Sleep dentist, Dr. Melissa Sheets has good news, though: sleep apnea treatment is very successful and covered by most insurance. Dr Sheets is the leading sleep apnea dentist in the region an as such we have treated patients not only from Omaha Nebraska, but all over Nebraska and the Midwest. If you have been diagnosed with or suspect you have sleep apnea, please call (402) 493-4175 or email Dr. Sheets for a consultation about your treatment options.

What is Sleep Apnea?

Sleep apnea is when your breathing stops at night. It stops long enough that your blood oxygen level drops and your brain senses danger. It awakens a little to get you breathing again, as well as to tell your heart to pump harder and faster, just in case that was the problem.

Because you don’t fully wake up, you may not be aware of the cause of your wakefulness, or if you become fully awake, you might think it was because you had to go to the bathroom or due to some random noise. But this happens up to several hundred times a night, with the consequence that your brain can’t ever reach the deep restorative sleep stages it needs, and your heart is being told to beat harder and faster, causing blood pressure spikes and putting strain on your heart and blood vessels.

Types of Sleep Apnea

There are two main types of sleep apnea. Obstructive sleep apnea (OSA) affects the vast majority of sufferers. This type occurs because your airway collapses when you sleep: you are literally suffocating. During the day, our airway is held open by gravity and by your muscles. But when you sleep, your muscles relax and the tissue of your throat can close if they are unsupported. If your jaw is out of position, you are overweight, or you have an anatomically narrow airway, your airway is likely to collapse.

The less common type is central sleep apnea. In this type, your brain simply stops telling your body to breathe. The causes for this form of sleep apnea are not yet fully understood.

A small percentage of sufferers have both types in what is called Complex Sleep Apnea. Complex Sleep Apnea is a combination of obstructive and central sleep apnea, and can be treated with a combination of oral appliance therapy and CPAP.

Snoring and Other Symptoms of Sleep Apnea

Snoring is very common, and many people disregard it as a nuisance. However, snoring is often a sign that you’re at increased risk for obstructive sleep apnea. Snoring is caused by an airway that narrows during sleep, causing a turbulent airflow, which causes your throat to vibrate, what we hear as snoring.

As much as 70% of sleep apnea sufferers snore, making it one of the most common symptoms of sleep apnea. Some other common symptoms that are associated with it include:

  • Morning headaches
  • Fatigue
  • Insomnia
  • Daytime sleepiness
  • The inability to concentrate
  • A lack of energy
  • Inability to lose weight despite dieting and exercise
  • Restlessness

If you snore and have any of the symptoms above, it’s important to undergo a sleep study provided by a sleep physician to get a diagnosis.
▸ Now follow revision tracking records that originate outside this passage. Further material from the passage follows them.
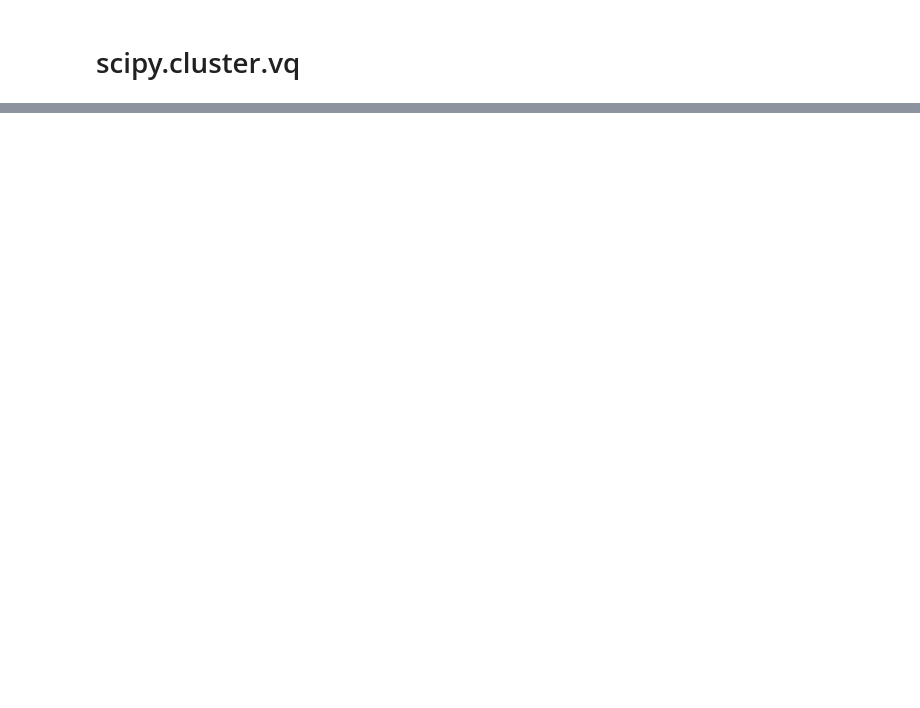
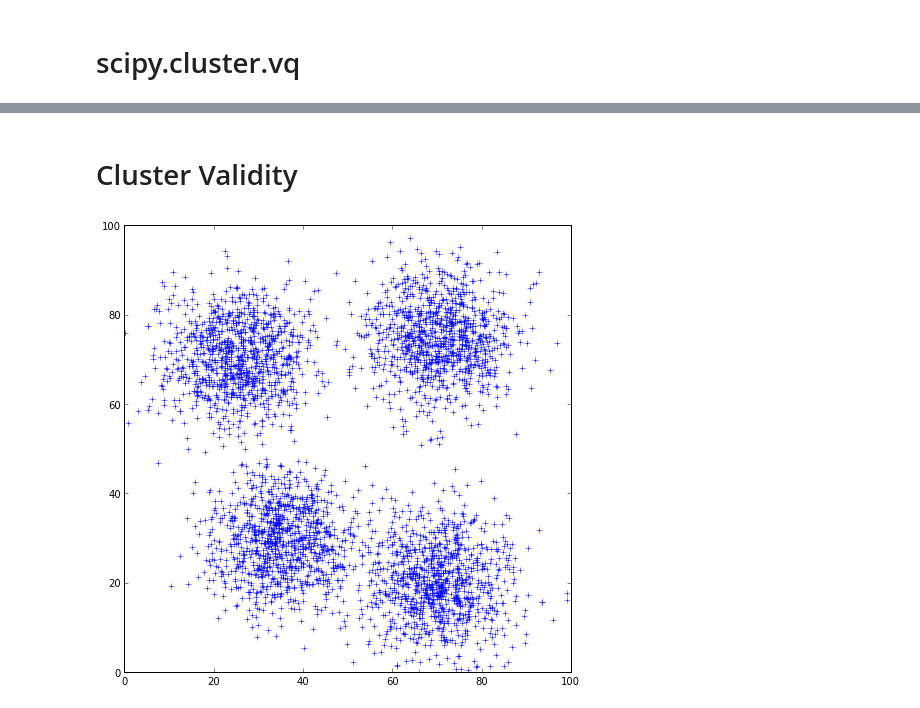
Before and after one commit to tmbdev-teaching/teaching-mmir, a Jupyter notebook: 32-clustering.ipynb, the cells around one changed output, grey strips where cells are left out. Saved outputs shown, nothing was run; the diff lists cells and outputs as text; code cells hidden in the pictures; blank space fills up the shorter version.

Commit message:
added more clustering notebooks

```diff
--- a/32-clustering.ipynb
+++ b/32-clustering.ipynb
@@ -102,0 +107,12 @@ plotclusters(data,centers)
+# %% [markdown]
+# Cluster Validity
+# %%
+data = r_[8*randn(1000,2)+array([70,75]),
+          8*randn(1000,2)+array([35,30]),
+          8*randn(1000,2)+array([25,70]),
+          8*randn(1000,2)+array([70,20]),
+]
+shuffle(data)
+plotclusters(data)
+# %% [output]
+[figure, added]
```
Also changed, not shown: parts of 25 cells of this notebook, 2 other files.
After a sleep study, it can be determined whether or not you suffer from sleep apnea and if your snoring problem requires treatment.

Dangers of Sleep Apnea
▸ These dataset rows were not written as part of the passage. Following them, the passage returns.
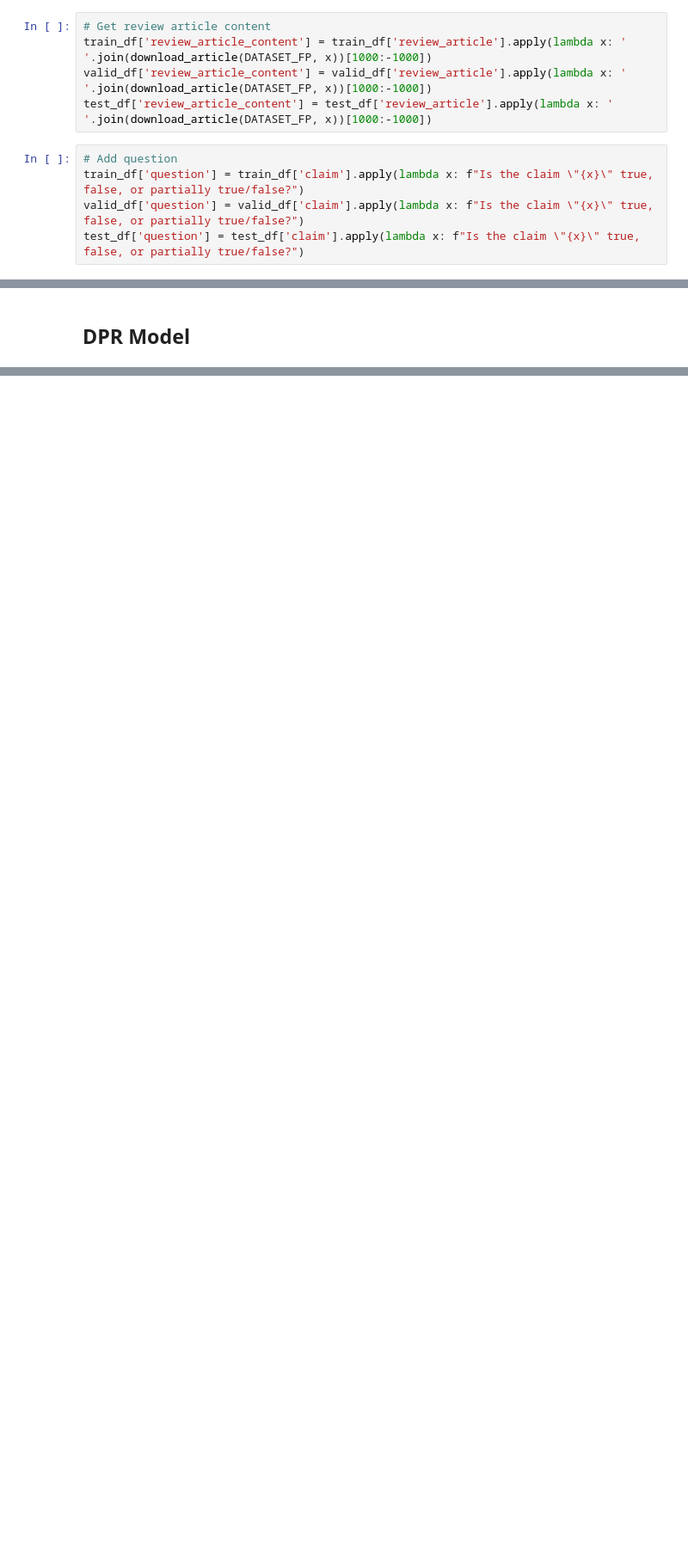
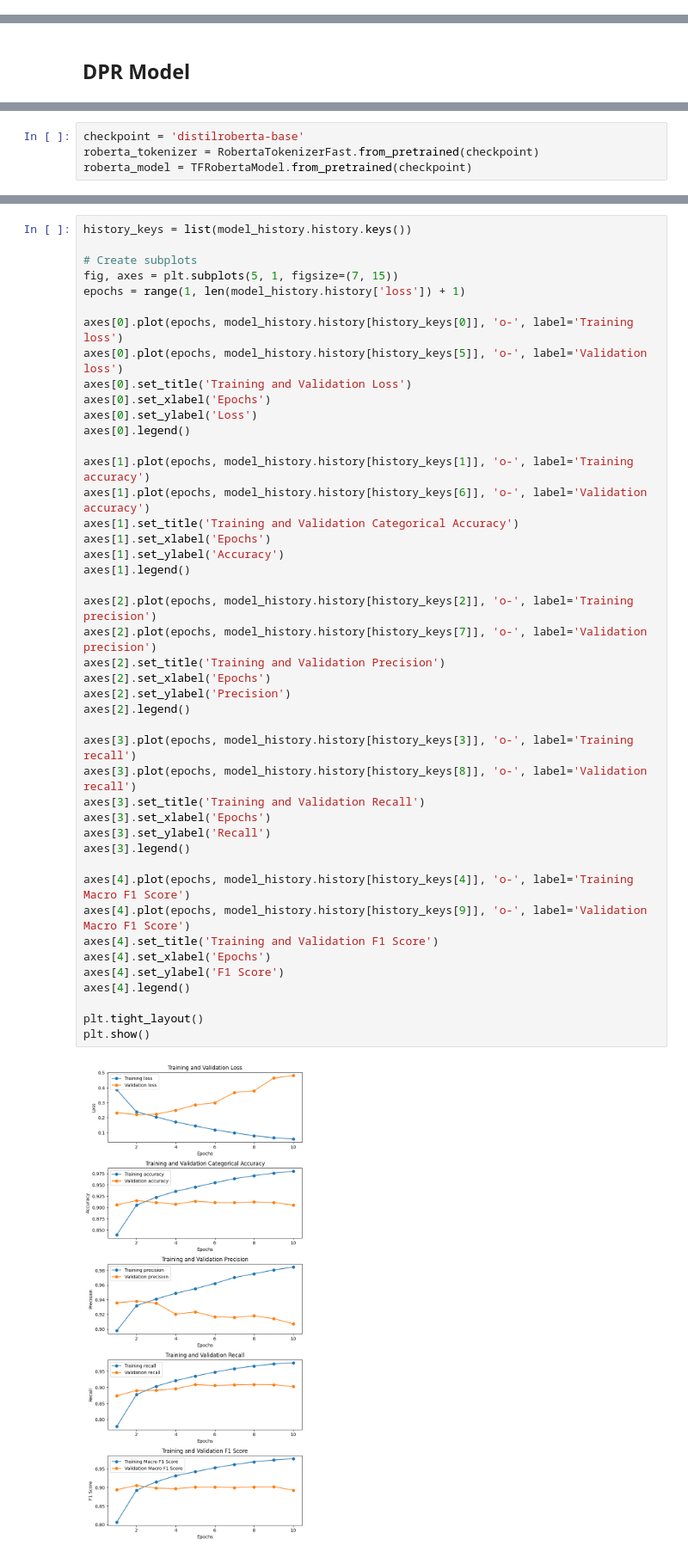
Before and after one commit to sysung/w266-final-project, a Jupyter notebook: roberta/MisInformation_Model.ipynb, the cells around one changed output, grey strips where cells are left out. Shown at 86% size. Cells and saved outputs as stored; diff of their text form; blank space fills up the shorter version.

```diff
--- a/roberta/MisInformation_Model.ipynb
+++ b/roberta/MisInformation_Model.ipynb
@@ -164,13 +161,3 @@ rating              3373
 original_rating     3373
 review_article      3373
 dtype: int64
-# %%
-# Get review article content
-train_df['review_article_content'] = train_df['review_article'].apply(lambda x: ' '.join(download_article(DATASET_FP, x))[1000:-1000])
-valid_df['review_article_content'] = valid_df['review_article'].apply(lambda x: ' '.join(download_article(DATASET_FP, x))[1000:-1000])
-test_df['review_article_content'] = test_df['review_article'].apply(lambda x: ' '.join(download_article(DATASET_FP, x))[1000:-1000])
-# %%
-# Add question
-train_df['question'] = train_df['claim'].apply(lambda x: f"Is the claim \"{x}\" true, false, or partially true/false?")
-valid_df['question'] = valid_df['claim'].apply(lambda x: f"Is the claim \"{x}\" true, false, or partially true/false?")
-test_df['question'] = test_df['claim'].apply(lambda x: f"Is the claim \"{x}\" true, false, or partially true/false?")
@@ -228,0 +237,4 @@ ResourceExhaustedError: ignored
+# %%
+checkpoint = 'distilroberta-base'
+roberta_tokenizer = RobertaTokenizerFast.from_pretrained(checkpoint)
+roberta_model = TFRobertaModel.from_pretrained(checkpoint)
@@ -228,0 +346,46 @@ ResourceExhaustedError: ignored
+# %%
+history_keys = list(model_history.history.keys())
+
+# Create subplots
+fig, axes = plt.subplots(5, 1, figsize=(7, 15))
+epochs = range(1, len(model_history.history['loss']) + 1)
+
+axes[0].plot(epochs, model_history.history[history_keys[0]], 'o-', label='Training loss')
+axes[0].plot(epochs, model_history.history[history_keys[5]], 'o-', label='Validation loss')
+axes[0].set_title('Training and Validation Loss')
+axes[0].set_xlabel('Epochs')
+axes[0].set_ylabel('Loss')
+axes[0].legend()
+
+axes[1].plot(epochs, model_history.history[history_keys[1]], 'o-', label='Training accuracy')
+axes[1].plot(epochs, model_history.history[history_keys[6]], 'o-', label='Validation accuracy')
+axes[1].set_title('Training and Validation Categorical Accuracy')
+axes[1].set_xlabel('Epochs')
+axes[1].set_ylabel('Accuracy')
+axes[1].legend()
+
+axes[2].plot(epochs, model_history.history[history_keys[2]], 'o-', label='Training precision')
+axes[2].plot(epochs, model_history.history[history_keys[7]], 'o-', label='Validation precision')
+axes[2].set_title('Training and Validation Precision')
+axes[2].set_xlabel('Epochs')
+axes[2].set_ylabel('Precision')
+axes[2].legend()
+
+axes[3].plot(epochs, model_history.history[history_keys[3]], 'o-', label='Training recall')
+axes[3].plot(epochs, model_history.history[history_keys[8]], 'o-', label='Validation recall')
+axes[3].set_title('Training and Validation Recall')
+axes[3].set_xlabel('Epochs')
+axes[3].set_ylabel('Recall')
+axes[3].legend()
+
+axes[4].plot(epochs, model_history.history[history_keys[4]], 'o-', label='Training Macro F1 Score')
+axes[4].plot(epochs, model_history.history[history_keys[9]], 'o-', label='Validation Macro F1 Score')
+axes[4].set_title('Training and Validation F1 Score')
+axes[4].set_xlabel('Epochs')
+axes[4].set_ylabel('F1 Score')
+axes[4].legend()
+
+plt.tight_layout()
+plt.show()
+# %% [output]
+[figure, added]
```
Also changed, not shown: parts of 18 cells of this notebook.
Sleep apnea has been associated with numerous serious, even life-threatening health conditions, including:

  • Heart attack
  • Stroke
  • Coronary artery disease
  • Diabetes
  • Pulmonary embolism
  • Mood disorders including depression
  • High blood pressure
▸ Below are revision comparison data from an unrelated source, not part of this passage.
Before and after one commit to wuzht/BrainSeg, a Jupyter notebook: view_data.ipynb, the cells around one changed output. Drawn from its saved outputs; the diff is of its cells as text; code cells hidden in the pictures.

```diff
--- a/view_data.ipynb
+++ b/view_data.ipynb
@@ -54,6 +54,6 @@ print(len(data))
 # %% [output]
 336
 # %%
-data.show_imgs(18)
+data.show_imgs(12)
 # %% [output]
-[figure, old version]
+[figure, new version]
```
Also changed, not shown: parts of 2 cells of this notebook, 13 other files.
Among numerous others. Treating it can reduce the danger of this condition.

Treating Sleep Apnea

If you have sleep apnea, you should get professional care. There are no home care approaches that you can use to manage the condition. However, there are many good professional treatment options for sleep apnea, including:

  • CPAP
  • Oral appliance therapy (OAT)
  • Surgery

CPAP utilizes an air pump to force air into your throat to open your airway.

Oral appliances can take several approaches to help hold your airway open, but the most common method is mandibular advancement: repositioning your jaw to support your soft tissue better. 

Sleep apnea surgery can reshape your airway by removing soft tissue or reshaping your bone, which can reduce the risk that your airway will collapse. You can also receive an Inspire implant, which electrically stimulates your airway muscles to support your airway during sleep. 

Don’t Neglect Snoring and Sleep Apnea Treatment – Contact Us!

Since snoring is a common symptom of sleep apnea, don’t wait to schedule an appointment with Dr. Sheets to learn more about snoring, sleep apnea, and the treatments that are available for both conditions. Ready to get started? Call our office at (402) 493-4175 or email us today.